    A parent gets to home school if the kid is showing adequate progress. Accommodations? What accommodations are necessary?

    When is homeschooling not an appropriate education?

    On several accounts. If there is no actual schooling going on, so the kid is not learning. If kids are being homeschooled so that they can be raped and/or beaten without the authorities catching on. If a parent insists on teaching things that aren’t either true or verifiable. If the parent is in no way qualified to teach an advanced subject. In other words, anything that interferes with the welfare of the child, because that comes first.

    How far can progressive protection go?
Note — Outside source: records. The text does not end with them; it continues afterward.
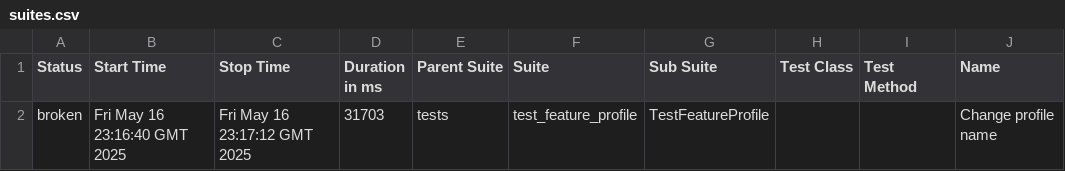
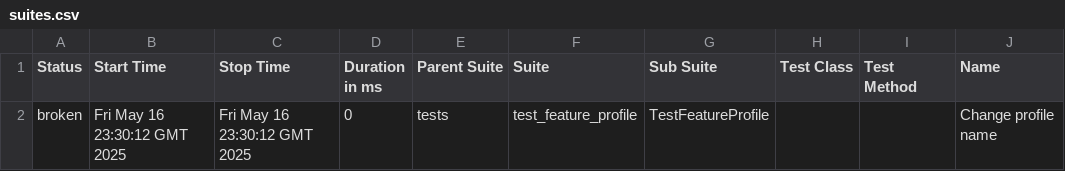
Before and after one commit to GrigoryIll/Practice-Project-Page-Object-Model, a CSV file: data/suites.csv, drawn as a sheet; only a part is shown; the diff names each change by its address in the sheet, - before the commit and + after, or states it on an @@ line.

```diff
--- a/data/suites.csv
+++ b/data/suites.csv
-B2 (Start Time): Fri May 16 23:16:40 GMT 2025
+B2 (Start Time): Fri May 16 23:30:12 GMT 2025
-C2 (Stop Time): Fri May 16 23:17:12 GMT 2025
+C2 (Stop Time): Fri May 16 23:30:12 GMT 2025
-D2 (Duration in ms): 31703
+D2 (Duration in ms): 0
```
Also changed, not shown: 16 other files.
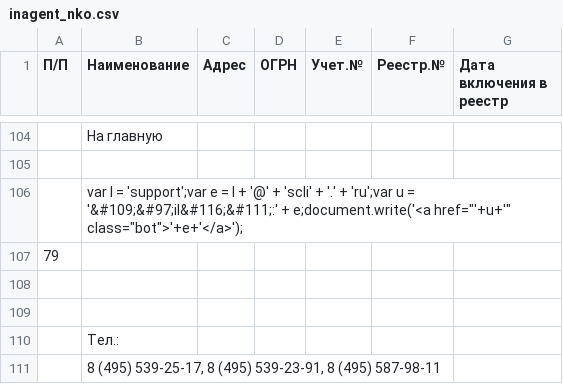
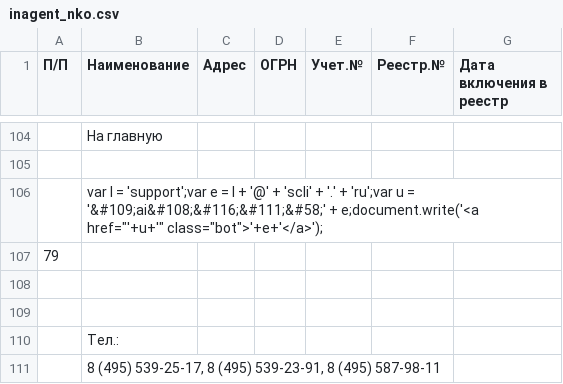
Before and after one commit to IvanProtchenko/inagent_nko, a CSV file: inagent_nko.csv, drawn as a sheet; only a part is shown, gaps mark what is left out; the diff names each change by its address in the sheet, - before the commit and + after, or states it on an @@ line.

Commit message:
auto commit

```diff
--- a/inagent_nko.csv
+++ b/inagent_nko.csv
-B106 (Наименование): …u = '&#109;&#97;il&#116;&#111;:' + e;document.write('<a…
+B106 (Наименование): …u = '&#109;ai&#108;&#116;&#111;&#58;' + e;document.write('<a…
```
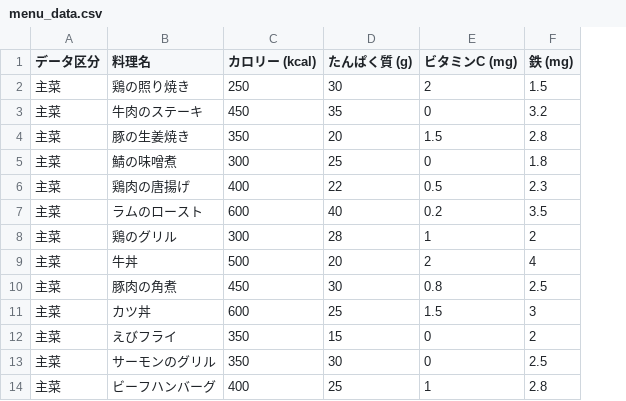
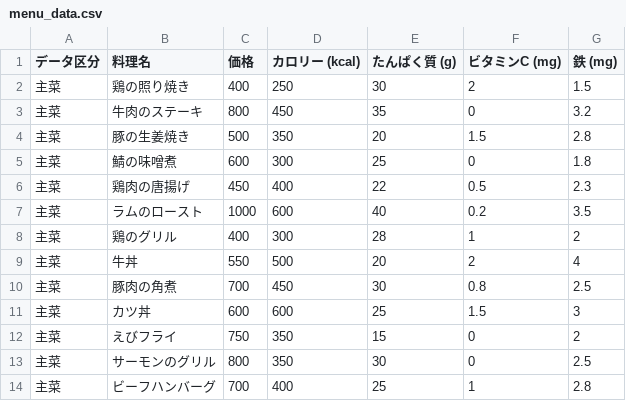
Before and after one commit to tchono/QuantumOptSolver2, a CSV file: menu_data.csv, drawn as a sheet; only a part is shown; the diff names each change by its address in the sheet, - before the commit and + after, or states it on an @@ line.

```diff
--- a/menu_data.csv
+++ b/menu_data.csv
+column C (価格), rows 2-14: 400 | 800 | 500 | 600 | 450 | 1000 | 400 | 550 | 700 | 600 | 750 | 800 | 700
```
Also changed, not shown: 3 other files.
    Define “progressive protection.” If you mean “how far can and should society go in providing children with all the protections they deserve,” I;’d find it hard to think of an example of “too far.”

    Is homeschooler protection different than public school protections?

    Why not?

    Did the California court go too far when it required homeschoolers to have credentialed instructors?

    It went sideways, not too far. Instead of requiring certified teachers, it should have required certain outcomes from home schooling.

  2. For the record, a very effective way to disguise escalating dropout rates is to coerce, that is, convince parents or guardians to sign completely unenforceable homeschooling agreements when their children leave public school…

    Hypothetically, of course.

  3. JS,

    Why should homeschoolers be held to a more stringent requirement than the schools? When schools produce D students, are those students removed from the schools?

  4. I home school my son and send him to public school. He is five and could read and write and do basic math and can count to over 100. He is learning his times table. These are things they would never teach in Kindergarten. He is no genius and really quite lazy at times when it comes to learning topics he doesn’t love.
    I really have very little faith in the school system. I figure if he is to get a good education we will have to take it into our own hands. We leave public schools to give him a social connection and allow him arts and crafts and athletics. I do think homeschooling has its place but disagree with the religious zealots that educate their children in what they think is the truth rather then useful information. I guess there is no perfect system being that some parents choose home school for academics reason whilst others choose it for a religious agenda.
    I would urge every parent to take responsibility for their children’s intelligence and not be so naive to leave it to the school system…public or private…the only person that has a true vested interest in your child is you. It will save you a lot of frustration. My parents never helped me with school I was 100% on my own Lucky I was smart enough to figure it through out lower grades. Then I got even smarter in Highschool and realized no one really cares. I don’t want my kids to feel alone. I hope I can teach them until they have the confidence to push themselves and know that Dad and I will always be behind them 100%
    My personal experience with teachers is that 90% of them are idiots and could care less and are just watching the clocks like everyone else. Bad parents and Bad teachers there really is no cure. Except maybe replacing us all with robots….hmmmm My whole life I can only remember 3 good teachers out of the bunch. I wish I had a robot teacher…lol

  5. Oh and I want to add that states don’t want to test home schooled kids because they know that the test scores in most cases would be off the roof compared to public scores which would make them look bad and cause them nothing but problems in terms of how much money the feds give them.